**WHAT YOU NEED TO DO**
Go through the listing and return every line with "Peter" in it.

**DATA TO EXAMINE**

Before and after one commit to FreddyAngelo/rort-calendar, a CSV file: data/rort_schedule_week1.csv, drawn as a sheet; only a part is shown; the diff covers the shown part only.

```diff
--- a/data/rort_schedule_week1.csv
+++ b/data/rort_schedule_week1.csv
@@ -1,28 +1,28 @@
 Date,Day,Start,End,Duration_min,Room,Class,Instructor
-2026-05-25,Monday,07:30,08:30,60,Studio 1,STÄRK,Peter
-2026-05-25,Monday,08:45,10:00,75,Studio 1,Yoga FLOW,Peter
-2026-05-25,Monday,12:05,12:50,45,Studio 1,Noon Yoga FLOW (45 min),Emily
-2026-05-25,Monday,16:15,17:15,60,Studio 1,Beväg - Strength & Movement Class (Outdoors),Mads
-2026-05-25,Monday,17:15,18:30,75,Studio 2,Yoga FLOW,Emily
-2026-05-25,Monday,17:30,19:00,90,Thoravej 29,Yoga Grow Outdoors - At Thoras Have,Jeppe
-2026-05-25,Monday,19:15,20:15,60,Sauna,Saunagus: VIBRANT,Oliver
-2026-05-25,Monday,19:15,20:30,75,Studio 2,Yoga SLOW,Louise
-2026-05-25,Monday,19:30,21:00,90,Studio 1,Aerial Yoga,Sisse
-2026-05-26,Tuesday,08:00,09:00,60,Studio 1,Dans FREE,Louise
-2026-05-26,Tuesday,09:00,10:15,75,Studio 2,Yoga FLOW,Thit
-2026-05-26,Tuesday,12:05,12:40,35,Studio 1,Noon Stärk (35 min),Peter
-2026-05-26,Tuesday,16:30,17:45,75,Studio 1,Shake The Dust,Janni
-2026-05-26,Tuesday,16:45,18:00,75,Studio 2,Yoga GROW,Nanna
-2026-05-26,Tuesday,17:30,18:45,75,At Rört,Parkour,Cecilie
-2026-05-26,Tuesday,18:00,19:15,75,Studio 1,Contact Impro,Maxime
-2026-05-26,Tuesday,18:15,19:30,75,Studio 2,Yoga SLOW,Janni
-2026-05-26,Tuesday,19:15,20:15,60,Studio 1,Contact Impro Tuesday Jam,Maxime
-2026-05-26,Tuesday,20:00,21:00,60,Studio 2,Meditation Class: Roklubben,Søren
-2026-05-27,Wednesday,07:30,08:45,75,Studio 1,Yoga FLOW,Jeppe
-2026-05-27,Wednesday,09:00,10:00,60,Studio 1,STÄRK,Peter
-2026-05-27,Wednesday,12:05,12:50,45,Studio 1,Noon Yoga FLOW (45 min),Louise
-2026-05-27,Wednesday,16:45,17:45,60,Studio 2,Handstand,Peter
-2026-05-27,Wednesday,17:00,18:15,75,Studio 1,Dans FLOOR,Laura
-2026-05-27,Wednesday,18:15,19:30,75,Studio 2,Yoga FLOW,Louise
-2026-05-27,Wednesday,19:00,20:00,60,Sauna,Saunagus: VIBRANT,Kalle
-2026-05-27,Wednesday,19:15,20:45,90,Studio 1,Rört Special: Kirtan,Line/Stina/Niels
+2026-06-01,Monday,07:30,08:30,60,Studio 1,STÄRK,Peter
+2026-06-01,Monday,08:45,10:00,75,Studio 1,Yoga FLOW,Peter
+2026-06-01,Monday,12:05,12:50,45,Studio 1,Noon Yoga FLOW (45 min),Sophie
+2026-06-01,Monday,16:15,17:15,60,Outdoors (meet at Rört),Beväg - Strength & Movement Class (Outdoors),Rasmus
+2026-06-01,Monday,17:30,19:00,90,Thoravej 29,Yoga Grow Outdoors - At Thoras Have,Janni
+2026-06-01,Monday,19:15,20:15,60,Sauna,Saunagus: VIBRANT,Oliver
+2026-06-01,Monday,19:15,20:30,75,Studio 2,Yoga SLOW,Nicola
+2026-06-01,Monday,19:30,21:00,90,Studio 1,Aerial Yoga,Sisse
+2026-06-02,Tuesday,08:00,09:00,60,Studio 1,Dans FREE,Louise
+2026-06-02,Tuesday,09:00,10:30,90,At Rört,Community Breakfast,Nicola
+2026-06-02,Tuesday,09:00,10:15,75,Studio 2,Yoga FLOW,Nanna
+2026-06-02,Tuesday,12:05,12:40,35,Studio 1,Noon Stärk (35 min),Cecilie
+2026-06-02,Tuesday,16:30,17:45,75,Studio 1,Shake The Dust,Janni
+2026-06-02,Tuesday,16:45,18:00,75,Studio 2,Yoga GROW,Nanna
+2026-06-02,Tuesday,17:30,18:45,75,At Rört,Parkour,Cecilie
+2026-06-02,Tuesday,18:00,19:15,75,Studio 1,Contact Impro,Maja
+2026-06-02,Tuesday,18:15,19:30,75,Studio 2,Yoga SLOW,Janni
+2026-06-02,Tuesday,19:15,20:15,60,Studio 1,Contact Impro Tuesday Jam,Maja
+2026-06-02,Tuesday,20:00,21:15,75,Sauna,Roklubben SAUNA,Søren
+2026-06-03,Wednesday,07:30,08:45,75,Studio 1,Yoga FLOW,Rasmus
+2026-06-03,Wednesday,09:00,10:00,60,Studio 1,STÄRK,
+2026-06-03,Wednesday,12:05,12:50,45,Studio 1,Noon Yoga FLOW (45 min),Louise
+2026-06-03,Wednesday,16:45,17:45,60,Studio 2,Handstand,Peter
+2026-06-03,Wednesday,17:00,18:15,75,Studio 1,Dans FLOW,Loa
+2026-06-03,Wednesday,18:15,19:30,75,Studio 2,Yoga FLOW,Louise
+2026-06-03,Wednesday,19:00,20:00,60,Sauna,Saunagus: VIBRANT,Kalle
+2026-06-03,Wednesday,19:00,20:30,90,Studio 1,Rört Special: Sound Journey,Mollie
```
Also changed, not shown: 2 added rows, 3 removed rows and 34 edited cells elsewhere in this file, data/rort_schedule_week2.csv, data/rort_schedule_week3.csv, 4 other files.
* * *
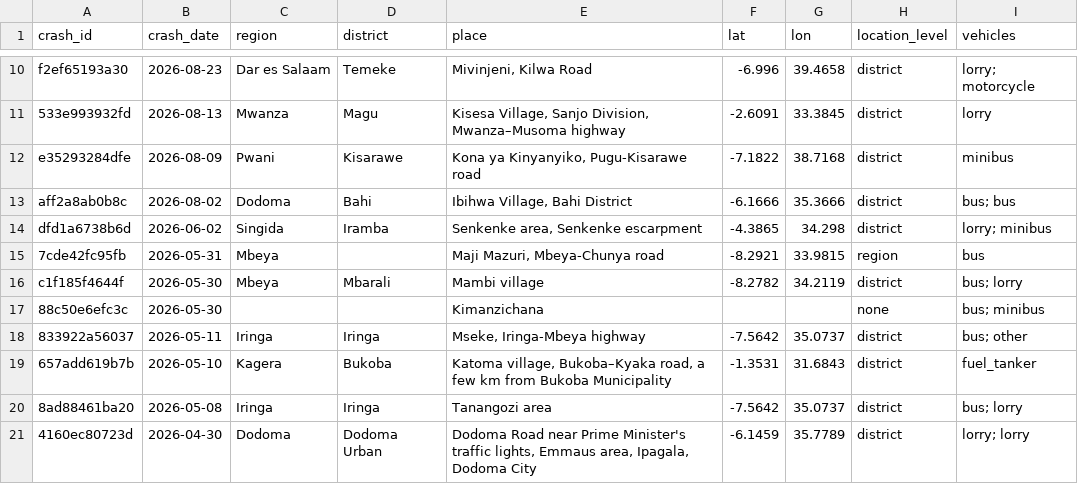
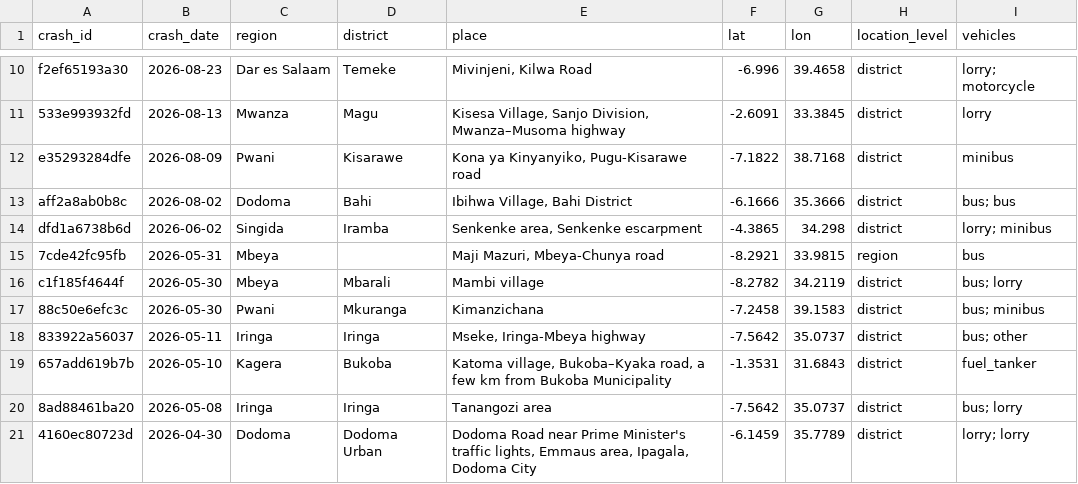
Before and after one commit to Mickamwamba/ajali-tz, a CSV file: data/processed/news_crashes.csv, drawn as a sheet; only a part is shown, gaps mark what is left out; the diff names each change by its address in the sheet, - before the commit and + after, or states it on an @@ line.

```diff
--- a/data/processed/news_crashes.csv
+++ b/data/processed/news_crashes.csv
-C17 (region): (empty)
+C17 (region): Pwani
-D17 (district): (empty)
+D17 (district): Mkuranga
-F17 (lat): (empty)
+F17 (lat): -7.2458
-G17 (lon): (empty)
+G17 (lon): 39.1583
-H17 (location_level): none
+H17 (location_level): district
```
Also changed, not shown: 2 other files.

**EXERCISE RESPONSE**
-2026-05-25,Monday,07:30,08:30,60,Studio 1,STÄRK,Peter
-2026-05-25,Monday,08:45,10:00,75,Studio 1,Yoga FLOW,Peter
-2026-05-26,Tuesday,12:05,12:40,35,Studio 1,Noon Stärk (35 min),Peter
-2026-05-27,Wednesday,09:00,10:00,60,Studio 1,STÄRK,Peter
-2026-05-27,Wednesday,16:45,17:45,60,Studio 2,Handstand,Peter
+2026-06-01,Monday,07:30,08:30,60,Studio 1,STÄRK,Peter
+2026-06-01,Monday,08:45,10:00,75,Studio 1,Yoga FLOW,Peter
+2026-06-03,Wednesday,16:45,17:45,60,Studio 2,Handstand,Peter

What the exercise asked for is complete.